_C1_9718 smallThis picture looks ominous, but believe me, the story I got to write for today’s paper to go along with this photo is a happy one.

That’s what remains of Paul Pannell’s car after a major fire destroyed most of his home Monday evening and Tuesday morning. All of those icicles are from fire fighters’ efforts to dispel the blaze.

Pannell is 92 and lives toward the northeast edge of town. His son-in-law, Bill Meissinger, lives next door.

From my story here (requires a subscription):

Meissinger said he grabbed an extension ladder and smashed it through Pannell’s bedroom window. Gray smoke billowed out and he couldn’t see, even with his flashlight. He hollered several times for Pannell but got no response, he said.

Then he said he remembered Pannell fought in the Battle of the Bulge and still dreams of it. Meissinger called out his rank: “Command Sgt. Maj. Pannell!”

“‘What, what’s going on?’” Meissinger said he heard immediately. “I said, ‘You gotta get to this light!’ As soon as I felt his hand the war was on.”

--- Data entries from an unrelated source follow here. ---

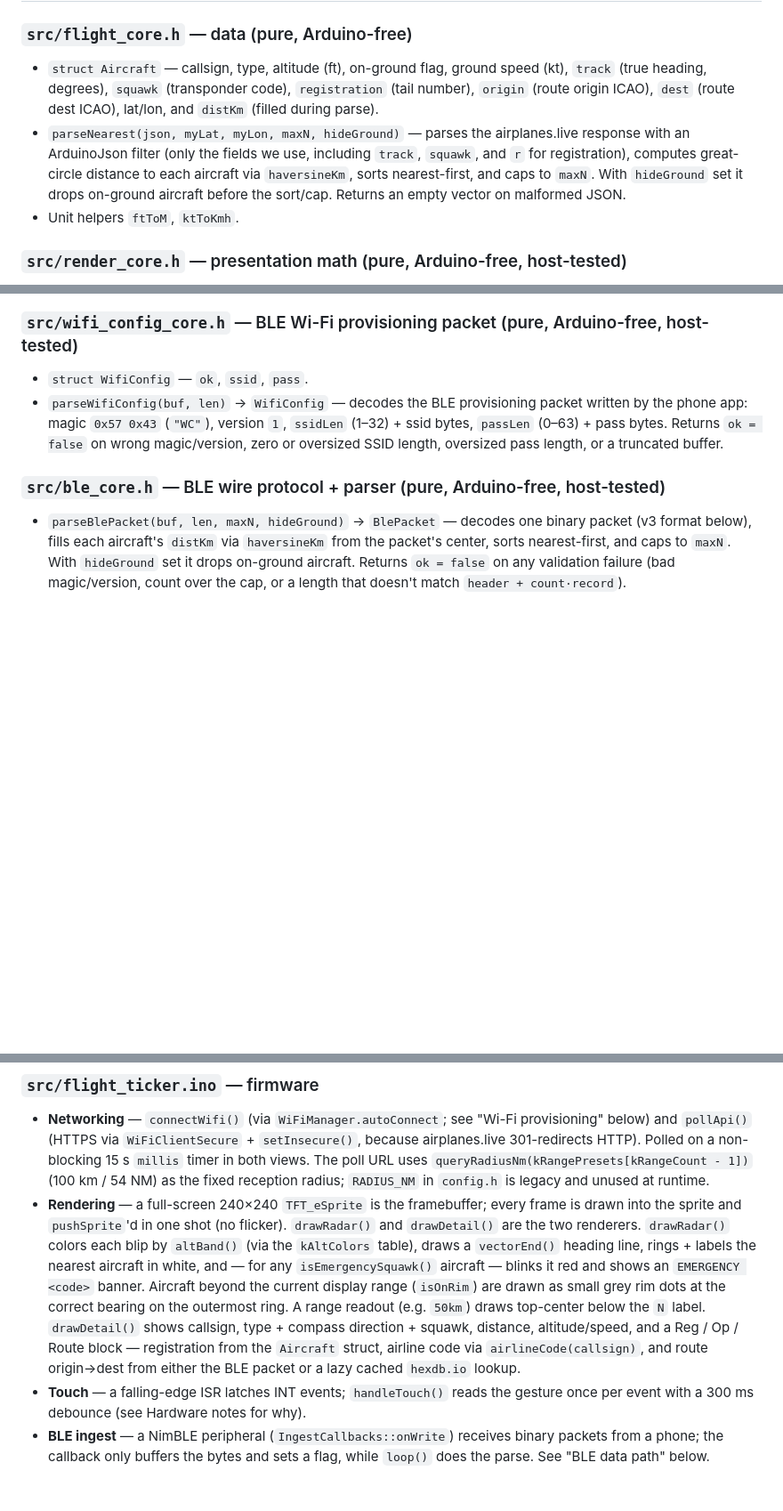
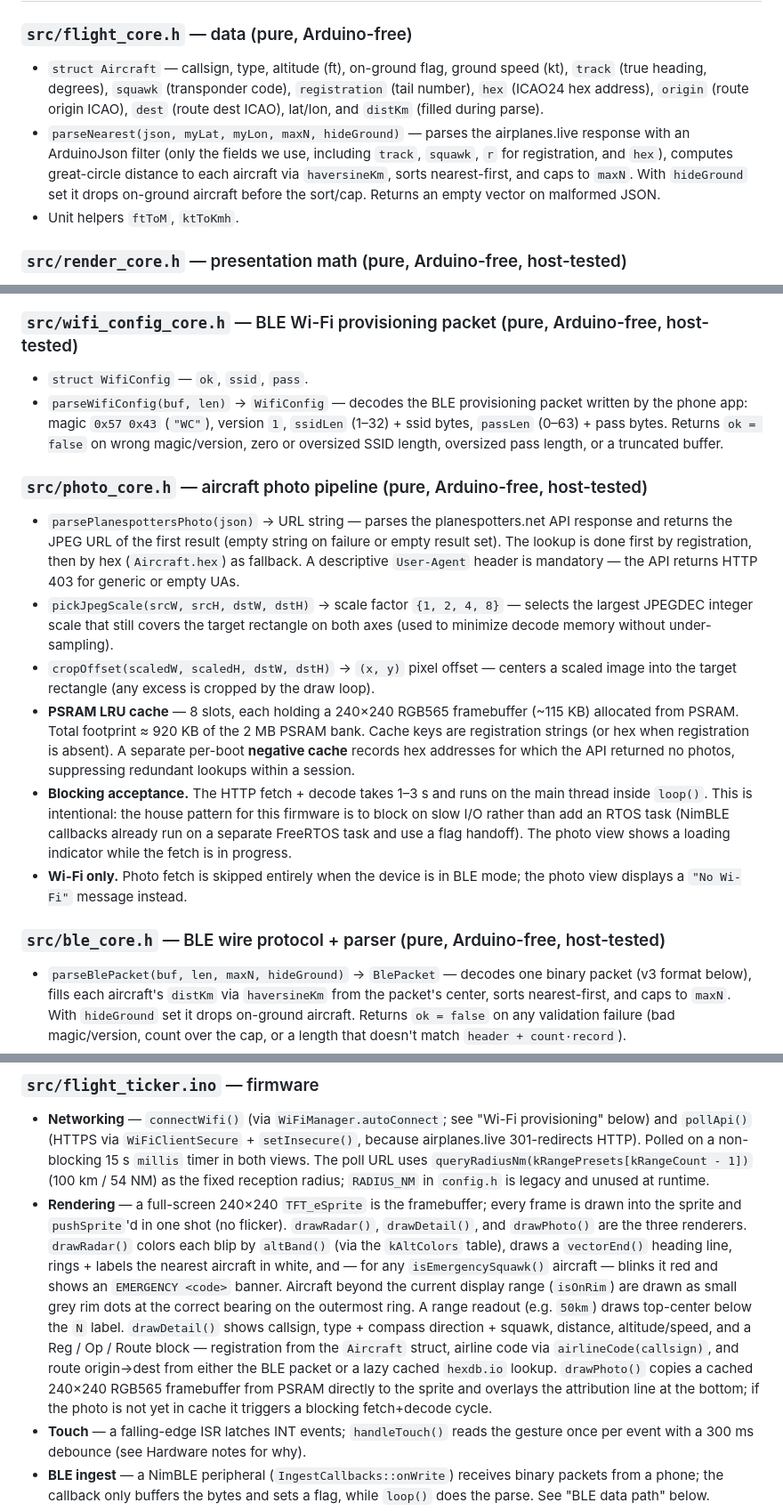
Before and after one commit to disclaimer8/flight-radar-esp32, a Markdown page: docs/ARCHITECTURE.md, 3 parts joined by grey strips. Shown at 89% size. GitHub-like rendering; blank space fills up the shorter version.

```diff
--- a/docs/ARCHITECTURE.md
+++ b/docs/ARCHITECTURE.md
@@ -29,14 +29,15 @@ state machine that ties them together.
 ### `src/flight_core.h` — data (pure, Arduino-free)
 - `struct Aircraft` — callsign, type, altitude (ft), on-ground flag, ground
   speed (kt), `track` (true heading, degrees), `squawk` (transponder code),
-  `registration` (tail number), `origin` (route origin ICAO), `dest` (route
-  dest ICAO), lat/lon, and `distKm` (filled during parse).
+  `registration` (tail number), `hex` (ICAO24 hex address), `origin` (route
+  origin ICAO), `dest` (route dest ICAO), lat/lon, and `distKm` (filled during
+  parse).
 - `parseNearest(json, myLat, myLon, maxN, hideGround)` — parses the
   airplanes.live response with an ArduinoJson filter (only the fields we use,
-  including `track`, `squawk`, and `r` for registration), computes great-circle
-  distance to each aircraft via `haversineKm`, sorts nearest-first, and caps to
-  `maxN`. With `hideGround` set it drops on-ground aircraft before the sort/cap.
-  Returns an empty vector on malformed JSON.
+  including `track`, `squawk`, `r` for registration, and `hex`), computes
+  great-circle distance to each aircraft via `haversineKm`, sorts nearest-first,
+  and caps to `maxN`. With `hideGround` set it drops on-ground aircraft before
+  the sort/cap. Returns an empty vector on malformed JSON.
 - Unit helpers `ftToM`, `ktToKmh`.
 
 ### `src/render_core.h` — presentation math (pure, Arduino-free, host-tested)
@@ -84,6 +86,31 @@ coord/wifi-config parsers, and wifi-scan request/record packet helpers).
   `ssidLen` (1–32) + ssid bytes, `passLen` (0–63) + pass bytes. Returns
   `ok = false` on wrong magic/version, zero or oversized SSID length, oversized
   pass length, or a truncated buffer.
+
+### `src/photo_core.h` — aircraft photo pipeline (pure, Arduino-free, host-tested)
+- `parsePlanespottersPhoto(json)` → URL string — parses the planespotters.net
+  API response and returns the JPEG URL of the first result (empty string on
+  failure or empty result set). The lookup is done first by registration, then
+  by hex (`Aircraft.hex`) as fallback. A descriptive `User-Agent` header is
+  mandatory — the API returns HTTP 403 for generic or empty UAs.
+- `pickJpegScale(srcW, srcH, dstW, dstH)` → scale factor `{1, 2, 4, 8}` —
+  selects the largest JPEGDEC integer scale that still covers the target
+  rectangle on both axes (used to minimize decode memory without under-sampling).
+- `cropOffset(scaledW, scaledH, dstW, dstH)` → `(x, y)` pixel offset — centers
+  a scaled image into the target rectangle (any excess is cropped by the draw
+  loop).
+- **PSRAM LRU cache** — 8 slots, each holding a 240×240 RGB565 framebuffer
+  (~115 KB) allocated from PSRAM. Total footprint ≈ 920 KB of the 2 MB PSRAM
+  bank. Cache keys are registration strings (or hex when registration is absent).
+  A separate per-boot **negative cache** records hex addresses for which the API
+  returned no photos, suppressing redundant lookups within a session.
+- **Blocking acceptance.** The HTTP fetch + decode takes 1–3 s and runs on the
+  main thread inside `loop()`. This is intentional: the house pattern for this
+  firmware is to block on slow I/O rather than add an RTOS task (NimBLE
+  callbacks already run on a separate FreeRTOS task and use a flag handoff). The
+  photo view shows a loading indicator while the fetch is in progress.
+- **Wi-Fi only.** Photo fetch is skipped entirely when the device is in BLE
+  mode; the photo view displays a `"No Wi-Fi"` message instead.
 
 ### `src/ble_core.h` — BLE wire protocol + parser (pure, Arduino-free, host-tested)
 - `parseBlePacket(buf, len, maxN, hideGround)` → `BlePacket` — decodes one
@@ -112,17 +139,20 @@ the gesture register (`0x01`) and exposes a `TouchGesture` enum
   reception radius; `RADIUS_NM` in `config.h` is legacy and unused at runtime.
 - **Rendering** — a full-screen 240×240 `TFT_eSprite` is the framebuffer; every
   frame is drawn into the sprite and `pushSprite`'d in one shot (no flicker).
-  `drawRadar()` and `drawDetail()` are the two renderers. `drawRadar()` colors
-  each blip by `altBand()` (via the `kAltColors` table), draws a `vectorEnd()`
-  heading line, rings + labels the nearest aircraft in white, and — for any
-  `isEmergencySquawk()` aircraft — blinks it red and shows an `EMERGENCY <code>`
-  banner. Aircraft beyond the current display range (`isOnRim`) are drawn as
-  small grey rim dots at the correct bearing on the outermost ring. A range
-  readout (e.g. `50km`) draws top-center below the `N` label. `drawDetail()`
-  shows callsign, type + compass direction + squawk, distance, altitude/speed,
-  and a Reg / Op / Route block — registration from the `Aircraft` struct, airline
-  code via `airlineCode(callsign)`, and route origin→dest from either the BLE
-  packet or a lazy cached `hexdb.io` lookup.
+  `drawRadar()`, `drawDetail()`, and `drawPhoto()` are the three renderers.
+  `drawRadar()` colors each blip by `altBand()` (via the `kAltColors` table),
+  draws a `vectorEnd()` heading line, rings + labels the nearest aircraft in
+  white, and — for any `isEmergencySquawk()` aircraft — blinks it red and shows
+  an `EMERGENCY <code>` banner. Aircraft beyond the current display range
+  (`isOnRim`) are drawn as small grey rim dots at the correct bearing on the
+  outermost ring. A range readout (e.g. `50km`) draws top-center below the `N`
+  label. `drawDetail()` shows callsign, type + compass direction + squawk,
+  distance, altitude/speed, and a Reg / Op / Route block — registration from
+  the `Aircraft` struct, airline code via `airlineCode(callsign)`, and route
+  origin→dest from either the BLE packet or a lazy cached `hexdb.io` lookup.
+  `drawPhoto()` copies a cached 240×240 RGB565 framebuffer from PSRAM directly
+  to the sprite and overlays the attribution line at the bottom; if the photo is
+  not yet in cache it triggers a blocking fetch+decode cycle.
 - **Touch** — a falling-edge ISR latches INT events; `handleTouch()` reads the
   gesture once per event with a 300 ms debounce (see Hardware notes for why).
 - **BLE ingest** — a NimBLE peripheral (`IngestCallbacks::onWrite`) receives
```
Also changed, not shown: other parts of docs/ARCHITECTURE.md (+19 -7 lines), CLAUDE.md (+12 -4 lines), README.md (+14 -2 lines).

Meissinger was able to pull his father-in-law to safety, and he was shortly taken for treatment of minor injuries. Meissinger said nurses told him Pannell was likely a dozen seconds from death.

Just an astounding story from here, and it’s really a coincidence only that I got to be the one writing about it. I’m sharing it also because these are the first photos I’ve been able to take at my job here, though they aren’t much to look at. Meissinger’s on the left:

_C1_9707 small

Thanks for looking, and if you celebrate Christmas, I hope it was a merry one.